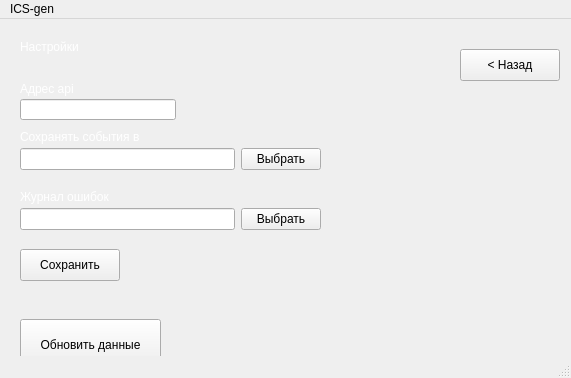
Qt form mainwindow.ui (hundredpercentdynamite/generator) before a commit.
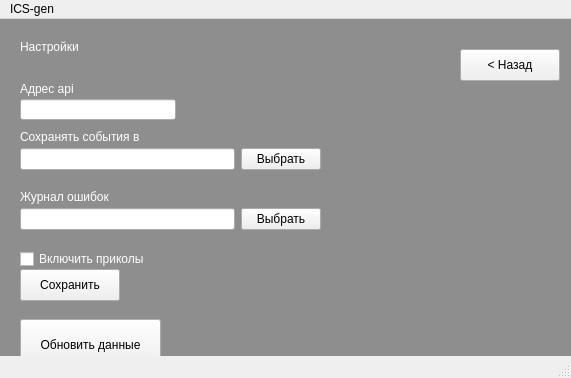
The same form after that commit. The open tabs and pages were chosen to show the change.

What changed in the file:
```diff
--- a/mainwindow.ui
+++ b/mainwindow.ui
@@ -16,6 +16,9 @@
   <property name="autoFillBackground">
    <bool>false</bool>
   </property>
+  <property name="styleSheet">
+   <string notr="true"/>
+  </property>
   <widget class="QWidget" name="centralwidget">
    <widget class="QStackedWidget" name="stackedWidget">
     <property name="geometry">
@@ -26,6 +29,9 @@
       <height>351</height>
      </rect>
     </property>
+    <property name="styleSheet">
+     <string notr="true"/>
+    </property>
     <property name="currentIndex">
      <number>0</number>
     </property>
@@ -136,6 +142,9 @@
         <height>381</height>
        </rect>
       </property>
+      <property name="styleSheet">
+       <string notr="true">background-color: #8E8E8E;</string>
+      </property>
       <property name="text">
        <string/>
       </property>
@@ -312,7 +321,7 @@
       <property name="geometry">
        <rect>
         <x>20</x>
-        <y>230</y>
+        <y>250</y>
         <width>100</width>
         <height>32</height>
        </rect>
@@ -336,10 +345,29 @@
         <height>0</height>
        </size>
       </property>
+      <property name="styleSheet">
+       <string notr="true">background-color: #8E8E8E;</string>
+      </property>
       <property name="text">
        <string/>
       </property>
      </widget>
+     <widget class="QCheckBox" name="jokesCheckbox">
+      <property name="geometry">
+       <rect>
+        <x>20</x>
+        <y>230</y>
+        <width>151</width>
+        <height>20</height>
+       </rect>
+      </property>
+      <property name="styleSheet">
+       <string notr="true">color: #fff;</string>
+      </property>
+      <property name="text">
+       <string>Включить приколы</string>
+      </property>
+     </widget>
      <zorder>settingsBg</zorder>
      <zorder>goBackButton</zorder>
      <zorder>label_4</zorder>
@@ -351,6 +379,7 @@
      <zorder>horizontalLayoutWidget</zorder>
      <zorder>horizontalLayoutWidget_2</zorder>
      <zorder>saveSettings</zorder>
+     <zorder>jokesCheckbox</zorder>
     </widget>
    </widget>
   </widget>
```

○ ○ ○

> Problem to solve:
Once the pictures are removed, copy the material above exactly.

> Response below:
Qt form mainwindow.ui (hundredpercentdynamite/generator) before a commit.
The same form after that commit. The open tabs and pages were chosen to show the change.

What changed in the file:
```diff
--- a/mainwindow.ui
+++ b/mainwindow.ui
@@ -16,6 +16,9 @@
   <property name="autoFillBackground">
    <bool>false</bool>
   </property>
+  <property name="styleSheet">
+   <string notr="true"/>
+  </property>
   <widget class="QWidget" name="centralwidget">
    <widget class="QStackedWidget" name="stackedWidget">
     <property name="geometry">
@@ -26,6 +29,9 @@
       <height>351</height>
      </rect>
     </property>
+    <property name="styleSheet">
+     <string notr="true"/>
+    </property>
     <property name="currentIndex">
      <number>0</number>
     </property>
@@ -136,6 +142,9 @@
         <height>381</height>
        </rect>
       </property>
+      <property name="styleSheet">
+       <string notr="true">background-color: #8E8E8E;</string>
+      </property>
       <property name="text">
        <string/>
       </property>
@@ -312,7 +321,7 @@
       <property name="geometry">
        <rect>
         <x>20</x>
-        <y>230</y>
+        <y>250</y>
         <width>100</width>
         <height>32</height>
        </rect>
@@ -336,10 +345,29 @@
         <height>0</height>
        </size>
       </property>
+      <property name="styleSheet">
+       <string notr="true">background-color: #8E8E8E;</string>
+      </property>
       <property name="text">
        <string/>
       </property>
      </widget>
+     <widget class="QCheckBox" name="jokesCheckbox">
+      <property name="geometry">
+       <rect>
+        <x>20</x>
+        <y>230</y>
+        <width>151</width>
+        <height>20</height>
+       </rect>
+      </property>
+      <property name="styleSheet">
+       <string notr="true">color: #fff;</string>
+      </property>
+      <property name="text">
+       <string>Включить приколы</string>
+      </property>
+     </widget>
      <zorder>settingsBg</zorder>
      <zorder>goBackButton</zorder>
      <zorder>label_4</zorder>
@@ -351,6 +379,7 @@
      <zorder>horizontalLayoutWidget</zorder>
      <zorder>horizontalLayoutWidget_2</zorder>
      <zorder>saveSettings</zorder>
+     <zorder>jokesCheckbox</zorder>
     </widget>
    </widget>
   </widget>
```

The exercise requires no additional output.